A United Nations independent expert on judicial independence today welcomed the appointment of the first-ever women judges in the Maldives and called on authorities in the Indian Ocean archipelago to continue to take steps towards “an appropriate gender balance within the judiciary.”
Leandro Despouy, Special Rapporteur on the independence of judges and lawyers, issued a statement in Geneva after the Maldives appointed two female judges on Wednesday and announced that a third woman was due to be appointed next week.
The appointments are being made a month after Mr. Despouy tabled his report to the UN Human Rights Council, following his five-day official visit to the Maldives earlier this year, in which he stressed the urgent need to end gender discrimination within the country’s judiciary and promptly nominate women judges.
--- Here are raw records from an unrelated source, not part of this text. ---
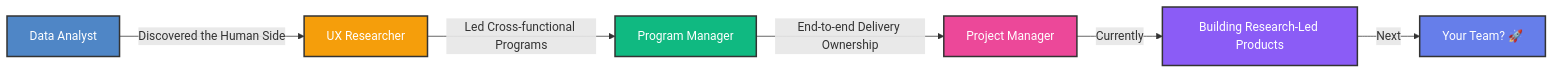
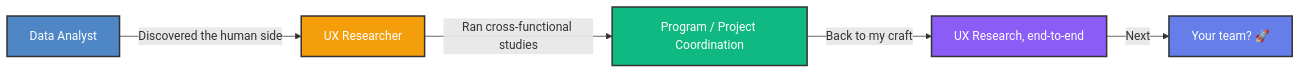
The diagram in README.md (snehaDebBarma/snehaDebbarma), drawn with Mermaid before and after one commit. The commit also changed other lines of this file, not shown here.

````diff
--- a/README.md
+++ b/README.md
@@ -109,15 +90,13 @@
 ```mermaid
 graph LR
-    A[Data Analyst] -->|Discovered the Human Side| B[UX Researcher]
-    B -->|Led Cross-functional Programs| C[Program Manager]
-    C -->|End-to-end Delivery Ownership| D[Project Manager]
-    D -->|Currently| E[Building Research-Led Products]
-    E -->|Next| F[Your Team? 🚀]
+    A[Data Analyst] -->|Discovered the human side| B[UX Researcher]
+    B -->|Ran cross-functional studies| C[Program / Project Coordination]
+    C -->|Back to my craft| D[UX Research, end-to-end]
+    D -->|Next| E[Your team? 🚀]
 
     style A fill:#4F86C6,stroke:#333,stroke-width:2px,color:#fff
     style B fill:#F59E0B,stroke:#333,stroke-width:2px,color:#fff
     style C fill:#10B981,stroke:#333,stroke-width:2px,color:#fff
-    style D fill:#EC4899,stroke:#333,stroke-width:2px,color:#fff
-    style E fill:#8B5CF6,stroke:#333,stroke-width:2px,color:#fff
-    style F fill:#667EEA,stroke:#333,stroke-width:2px,color:#fff
+    style D fill:#8B5CF6,stroke:#333,stroke-width:2px,color:#fff
+    style E fill:#667EEA,stroke:#333,stroke-width:2px,color:#fff
 ```
````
Today Mr. Despouy welcomed the Maldivian authorities “for having promptly implemented this very important recommendation, which is part of the broader judicial reform,” and reflects the international obligations to which the Maldives have subscribed.
Mr. Despouy also welcomed the decision of the Special Majlis, or the constitutional assembly, to adopt a new constitution by 30 November this year. A previous Government-set deadline of 31 May had not been met because the ruling Dhivehi Rayyithunge Party (DRP) and the opposition Maldives Democratic Party (MDP) could not reach agreement on some parts of the draft constitution.
“The adoption of a new constitution is essential in order to guarantee to the Maldivian people the establishment of democratic institutions and the respect for human rights in their country,” Mr. Despouy said, adding it is also “a key prerequisite” for the nation’s first ever multi-party elections to be staged by the end of 2008.
The Special Rapporteur called for “a successful transition towards a democratic system of governance based on a separation of powers.”
But he voiced concern about the pace of the constitutional reform process after the Speaker of the Special Majlis indicated last Sunday that he did not plan to resume the work of the assembly for 10 days – even though the Special Majlis had previously agreed to convene four times a week so that it can meet the 30 November deadline.